Content starts

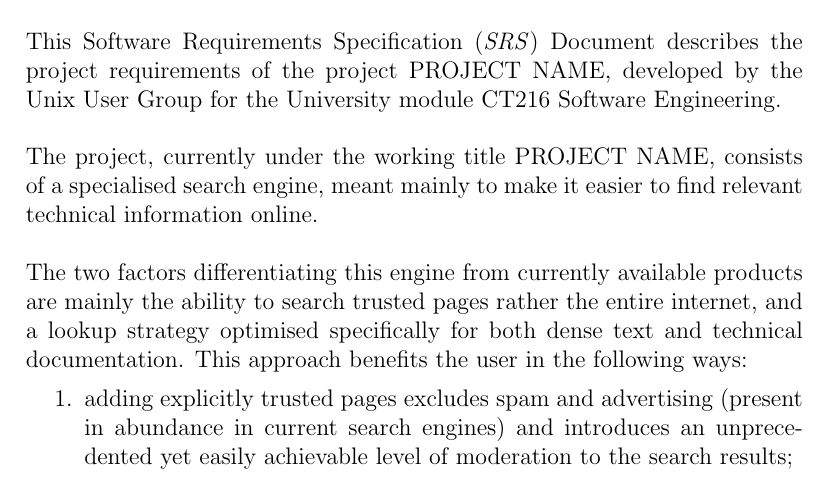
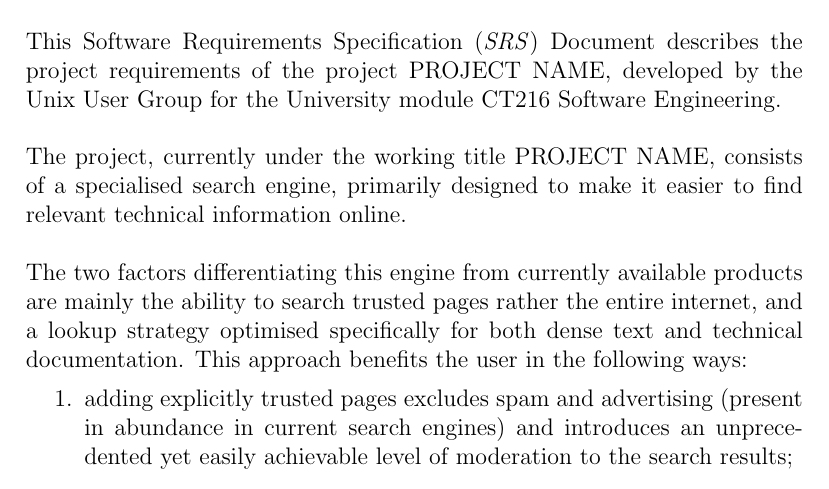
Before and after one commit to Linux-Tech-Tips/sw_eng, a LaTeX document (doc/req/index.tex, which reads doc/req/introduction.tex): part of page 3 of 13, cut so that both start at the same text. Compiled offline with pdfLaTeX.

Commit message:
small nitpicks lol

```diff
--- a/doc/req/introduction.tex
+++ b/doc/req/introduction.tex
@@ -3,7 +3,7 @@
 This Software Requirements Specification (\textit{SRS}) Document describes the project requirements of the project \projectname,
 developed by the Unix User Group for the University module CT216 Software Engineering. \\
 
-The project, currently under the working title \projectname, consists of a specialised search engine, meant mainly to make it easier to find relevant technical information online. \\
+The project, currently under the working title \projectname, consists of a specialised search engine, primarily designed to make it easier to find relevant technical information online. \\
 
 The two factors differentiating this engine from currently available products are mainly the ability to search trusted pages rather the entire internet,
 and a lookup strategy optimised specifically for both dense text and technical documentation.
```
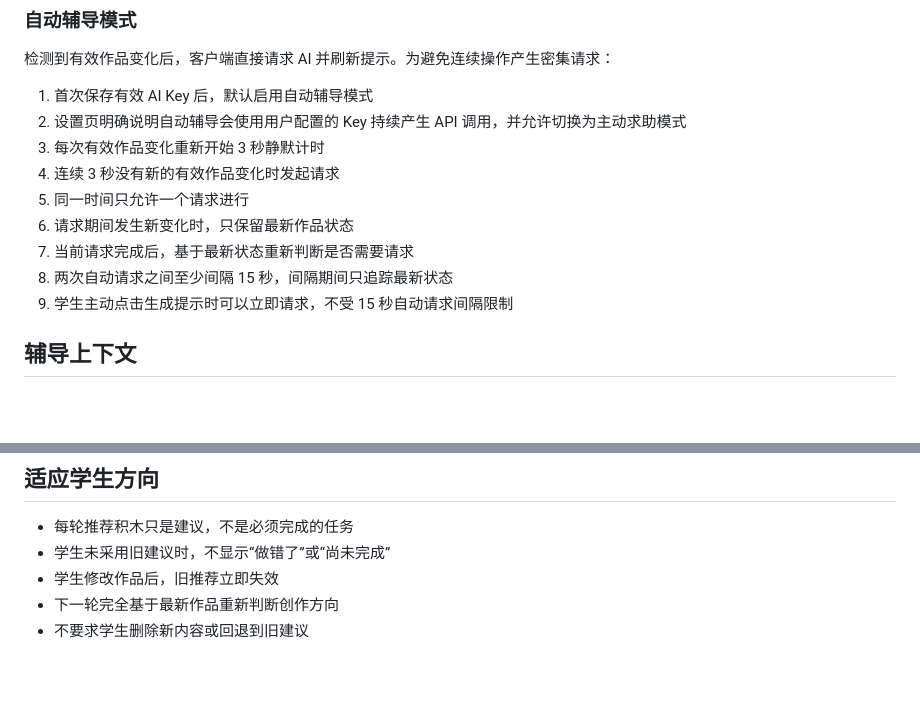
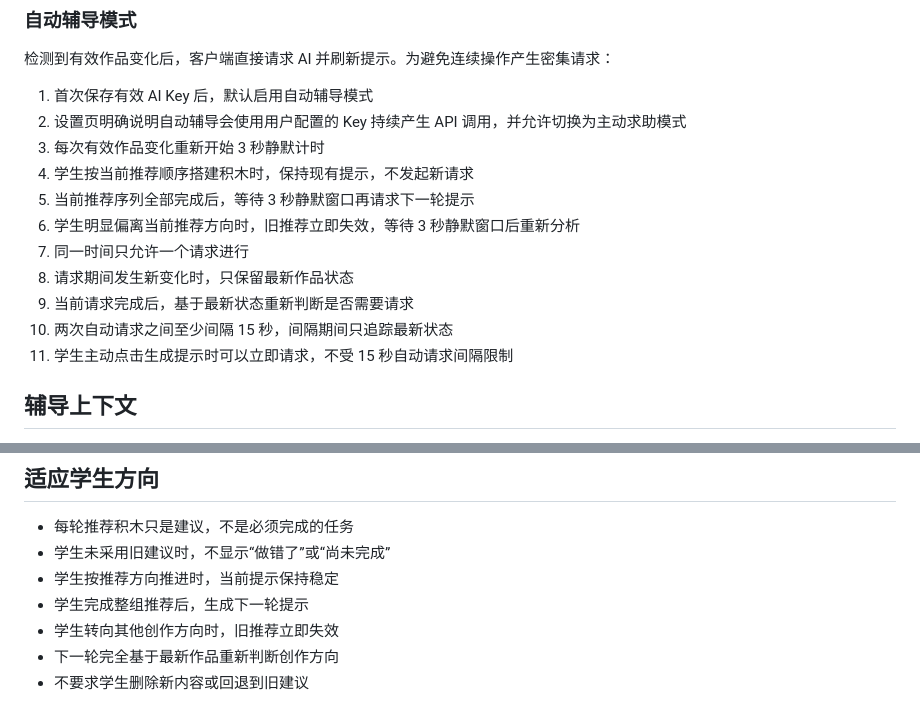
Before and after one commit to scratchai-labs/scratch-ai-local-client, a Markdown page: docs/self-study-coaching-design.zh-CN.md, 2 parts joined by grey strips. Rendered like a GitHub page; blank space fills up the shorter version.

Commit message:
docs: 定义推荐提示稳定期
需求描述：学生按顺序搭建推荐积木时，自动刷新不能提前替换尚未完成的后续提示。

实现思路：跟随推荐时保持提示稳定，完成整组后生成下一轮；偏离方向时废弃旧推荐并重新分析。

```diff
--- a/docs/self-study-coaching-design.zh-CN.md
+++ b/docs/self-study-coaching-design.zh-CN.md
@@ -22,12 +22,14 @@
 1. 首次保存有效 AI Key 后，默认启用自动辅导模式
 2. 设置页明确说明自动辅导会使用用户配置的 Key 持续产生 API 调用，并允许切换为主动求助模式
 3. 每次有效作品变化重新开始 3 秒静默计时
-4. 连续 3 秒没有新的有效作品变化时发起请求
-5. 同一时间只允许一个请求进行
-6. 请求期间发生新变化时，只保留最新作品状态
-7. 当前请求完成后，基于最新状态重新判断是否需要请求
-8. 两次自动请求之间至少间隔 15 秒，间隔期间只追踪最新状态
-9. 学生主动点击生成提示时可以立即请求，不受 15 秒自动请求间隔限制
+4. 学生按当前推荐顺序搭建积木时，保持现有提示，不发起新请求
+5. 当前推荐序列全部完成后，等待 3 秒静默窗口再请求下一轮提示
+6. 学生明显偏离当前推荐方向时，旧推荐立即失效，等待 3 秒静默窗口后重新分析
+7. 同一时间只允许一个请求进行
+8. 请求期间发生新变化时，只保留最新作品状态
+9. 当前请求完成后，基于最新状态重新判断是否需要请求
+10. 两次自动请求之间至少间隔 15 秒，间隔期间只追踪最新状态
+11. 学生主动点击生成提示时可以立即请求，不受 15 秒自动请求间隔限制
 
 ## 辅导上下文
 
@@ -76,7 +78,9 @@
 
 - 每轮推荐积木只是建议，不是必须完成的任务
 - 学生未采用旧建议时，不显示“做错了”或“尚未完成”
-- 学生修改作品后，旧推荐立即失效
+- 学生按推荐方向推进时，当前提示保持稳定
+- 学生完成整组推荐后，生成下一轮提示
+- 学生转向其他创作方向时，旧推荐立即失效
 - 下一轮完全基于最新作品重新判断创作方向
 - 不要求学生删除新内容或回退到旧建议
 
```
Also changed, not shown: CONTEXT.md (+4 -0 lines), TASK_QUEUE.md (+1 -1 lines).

Content ends
Content starts

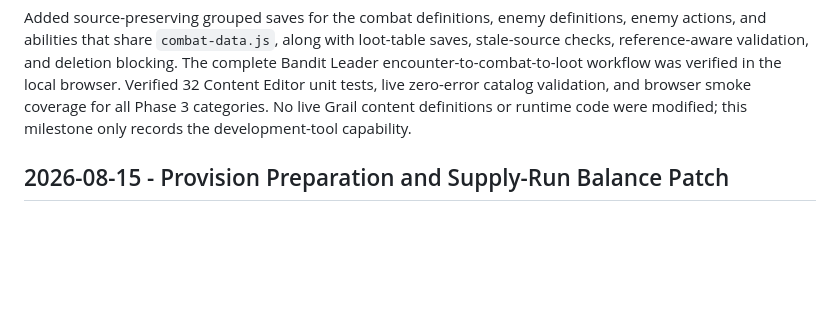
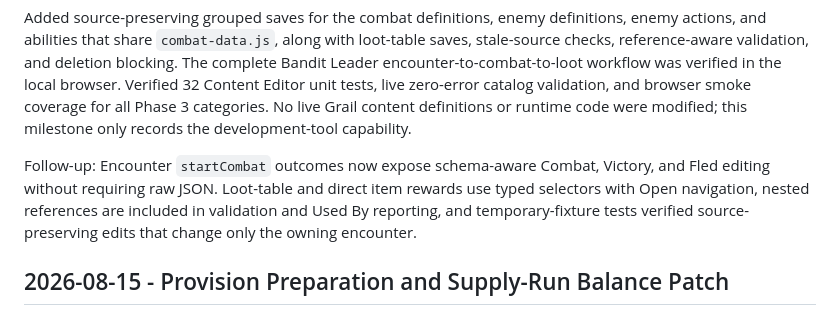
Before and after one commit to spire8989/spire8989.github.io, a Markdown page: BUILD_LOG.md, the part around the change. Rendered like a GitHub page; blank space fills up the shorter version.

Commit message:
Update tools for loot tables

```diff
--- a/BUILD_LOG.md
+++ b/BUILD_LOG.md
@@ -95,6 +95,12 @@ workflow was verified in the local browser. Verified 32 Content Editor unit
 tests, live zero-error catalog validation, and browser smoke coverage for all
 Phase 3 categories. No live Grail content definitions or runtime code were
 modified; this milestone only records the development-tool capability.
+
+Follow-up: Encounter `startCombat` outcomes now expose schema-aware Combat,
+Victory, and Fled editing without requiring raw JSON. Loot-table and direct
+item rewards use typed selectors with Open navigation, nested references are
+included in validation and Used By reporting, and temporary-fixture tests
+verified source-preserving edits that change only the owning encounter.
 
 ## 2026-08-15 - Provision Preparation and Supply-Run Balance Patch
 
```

Content ends

What you should do - Range to copy from the records above: the line containing "Before and after one commit to Linux-Tech-Tips/sw_eng, a" to the line containing "docs: 定义推荐提示稳定期", both included. Output those lines exactly and only those, skipping pictures.

Finished exercise -
Before and after one commit to Linux-Tech-Tips/sw_eng, a LaTeX document (doc/req/index.tex, which reads doc/req/introduction.tex): part of page 3 of 13, cut so that both start at the same text. Compiled offline with pdfLaTeX.

Commit message:
small nitpicks lol

```diff
--- a/doc/req/introduction.tex
+++ b/doc/req/introduction.tex
@@ -3,7 +3,7 @@
 This Software Requirements Specification (\textit{SRS}) Document describes the project requirements of the project \projectname,
 developed by the Unix User Group for the University module CT216 Software Engineering. \\
 
-The project, currently under the working title \projectname, consists of a specialised search engine, meant mainly to make it easier to find relevant technical information online. \\
+The project, currently under the working title \projectname, consists of a specialised search engine, primarily designed to make it easier to find relevant technical information online. \\
 
 The two factors differentiating this engine from currently available products are mainly the ability to search trusted pages rather the entire internet,
 and a lookup strategy optimised specifically for both dense text and technical documentation.
```
Before and after one commit to scratchai-labs/scratch-ai-local-client, a Markdown page: docs/self-study-coaching-design.zh-CN.md, 2 parts joined by grey strips. Rendered like a GitHub page; blank space fills up the shorter version.

Commit message:
docs: 定义推荐提示稳定期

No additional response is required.